9. Persons familiar with the court-martial system might state that jurisdiction is always assumed by the court-martial and it is attacked only by motion. That is true, but a court-martial is a different creature than a military commission. A soldier is in court in uniform with her first sergeant and company commander (who most likely preferred the charges) sitting in the courtroom. DD Form 458, the Charge Sheet, contains the following information in Block I – Personal Data: Name of accused, SSN, Grade or Rank, Pay Grade, Unit or Organization, Initial Date and Term of Current Service, Pay Per Month, Nature of Restraint of Accused, and Date(s) Imposed. So when a military judge at Fort Bragg looks at the Charge Sheet and the accused (Who is in uniform.), she knows that Private First Class William B. Jones is a member of Bravo Company, 3rd Battalion (Airborne), 325th Parachute Infantry Regiment, 82nd Airborne Division, Fort Bragg, North Carolina. She knows how much he is being paid, if he has been restrained, when he came on active duty this tour, and by comparing the unit to the name of the accuser in Block III – Preferral – she can see if it was PFC Jones’ company commander who preferred the charges.

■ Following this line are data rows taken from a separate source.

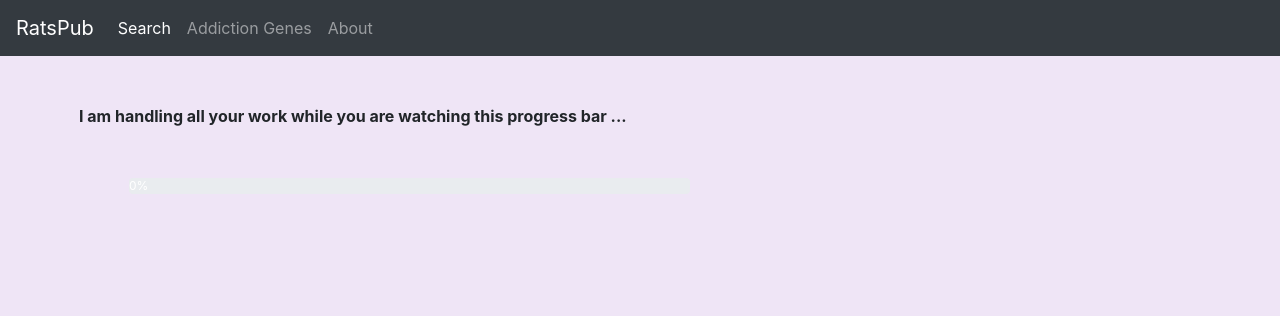
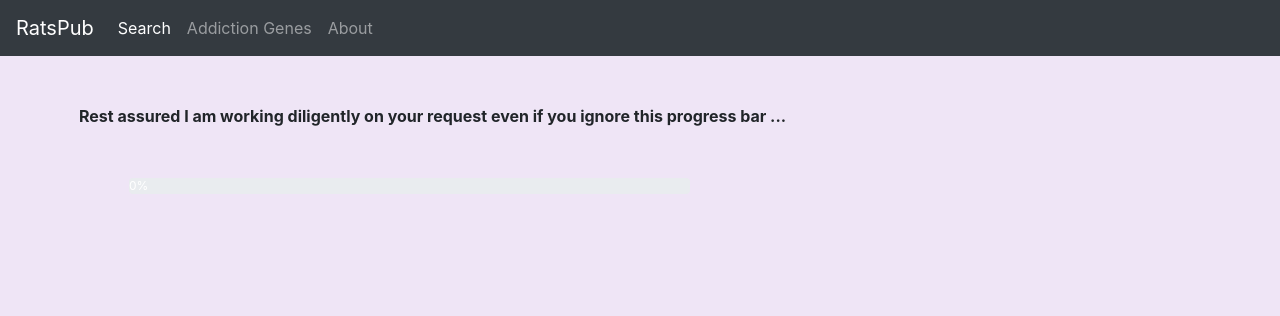
Before and after one commit to chen42/RatsPub, a Flask app: page /startGeneGene in a window 1280 px wide. Shown: the top 316 px of the page. Run offline with Flask 3, Linux system fonts and the light colour scheme; data that the repository does not hold is empty; some libraries are stand-ins or nearby versions.

Commit message:
progress bar

```diff
--- a/templates/progress.html
+++ b/templates/progress.html
@@ -25,7 +25,7 @@ source.onmessage = function(event) {
 }
 </script>
 <br>
-<b> I am handling all your work while you are watching this progress bar ... </b>
+<b> Rest assured I am working diligently on your request even if you ignore this progress bar ... </b>
 <div id="progs" class="progress" style="width: 50%; margin: 50px;">
 	<div class="progress-bar progress-bar-striped active" role="progressbar" aria-valuenow="0" aria-valuemin="0" aria-valuemax="100" style="width: 0%">
 		<span class="progress-bar-label">0%</span>
```
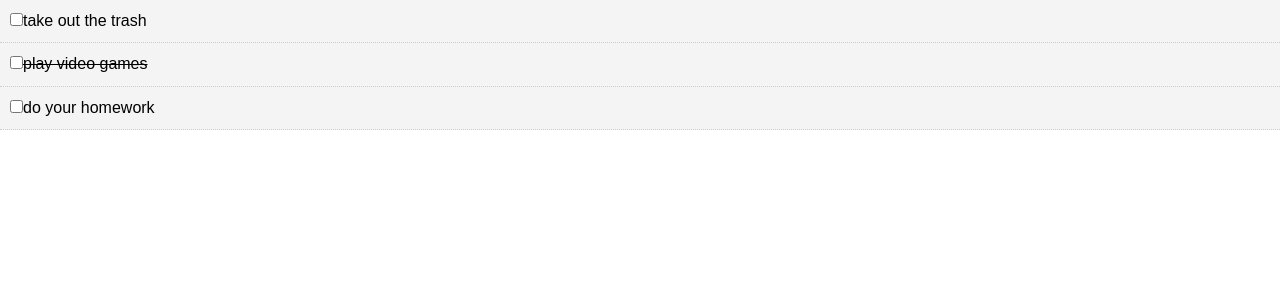
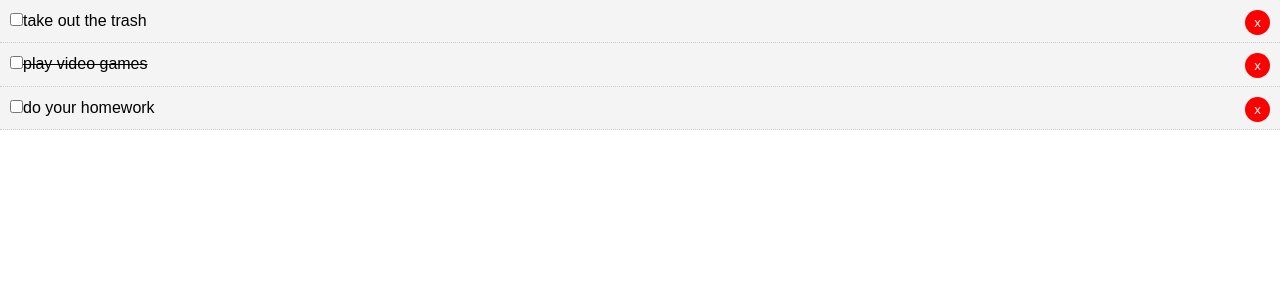
Before and after one commit to superterminal/todolist-react-crashcourse, a React (Create React App) app: page / in a window 1280 px wide. Shown: the top 300 px of the page. Built offline with nearby package versions, Linux system fonts and the light colour scheme.

Commit message:
added delete

```diff
--- a/src/App.js
+++ b/src/App.js
@@ -32,13 +32,21 @@ class App extends Component {
           todo.completed = !todo.completed;
         }
         return todo;
-      })})
+      })});
+  }
+
+  deleteTodo = (id) => {
+    this.setState({ todos: [...this.state.todos.filter(todo =>
+      todo.id !== id)
+    ]});
   }
 
   render() {
     return (
       <div className="App">
-        <Todos todos={this.state.todos} markComplete={this.markComplete} />
+        <Todos todos={this.state.todos}
+        markComplete={this.markComplete}
+        deleteTodo={this.deleteTodo}/>
       </div>
     )
   }
--- a/src/components/TodoItem.js
+++ b/src/components/TodoItem.js
@@ -19,6 +19,7 @@ class TodoItem extends Component {
                 <p>
                     <input type="checkbox" onChange={this.props.markComplete.bind(this, id)} />
                     { title }
+                    <button style={btnStyle} onClick={this.props.deleteTodo.bind(this, id)}>x</button>
                 </p>
             </div>
         )
@@ -29,4 +30,14 @@ TodoItem.propTypes = {
     todo: PropTypes.object.isRequired
 }
 
+const btnStyle = {
+    background: '#ff0000',
+    color: '#fff',
+    border: 'none',
+    padding: '5px 9px',
+    borderRadius: '50%',
+    cursor: 'pointer',
+    float: 'right'
+}
+
 export default TodoItem;
--- a/src/components/Todos.js
+++ b/src/components/Todos.js
@@ -6,7 +6,10 @@ class Todos extends Component {
 
     render() {
         return this.props.todos.map(todo => (
-            <TodoItem key={todo.id} todo={todo} markComplete={this.props.markComplete} />
+            <TodoItem key={todo.id} todo={todo}
+            markComplete={this.props.markComplete}
+            deleteTodo={this.props.deleteTodo}
+            />
         ));
     }
 }
```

10. Contrast this with the information on MC Form 458 in this case. The military judge is told that the name of the accused is Omar Ahmed Khadr. Three aliases are given. And, the last four of an unidentified acronym, the ISN, are given. There is nothing on the face of the charge sheet to establish or support jurisdiction over Mr. Khadr, except for a bare allegation in the wording of the Specifications of the Charges

11. The military judge is not ruling that no facts could be properly established concerning Mr. Khadr which might fit the definition of an unlawful enemy combatant in Section 948a(a) of the MCA. The military judge is ruling that the military commission is not the proper authority, under the provisions of the MCA, to determine that Mr. Khadr is an unlawful enemy combatant in order to establish initial jurisdiction for this commission to try Mr. Khadr.

12. The military judge is not ruling that Mr. Khadr may not, if his case is referred to trial after a proper determination, attack those facts in the elements of the offenses referred which might combine to show him to be an unlawful enemy combatant. Such an attack is a proper part of a military commission.

13. The military judge is not ruling that the charges against Mr. Khadr must be resworn. That would seem to be the more prudent avenue to take, but that issue is not currently before this commission.

14. If there were no two-step process required to try a person under the MCA, then a prosecutor could swear charges, the convening authority could refer charges, and a military commission could try a person who had had no determination as to his status whatsoever. That is not what Congress intended to establish in the MCA.

16. The charges are dismissed without prejudice.

Peter E. Brownback III
Military Judge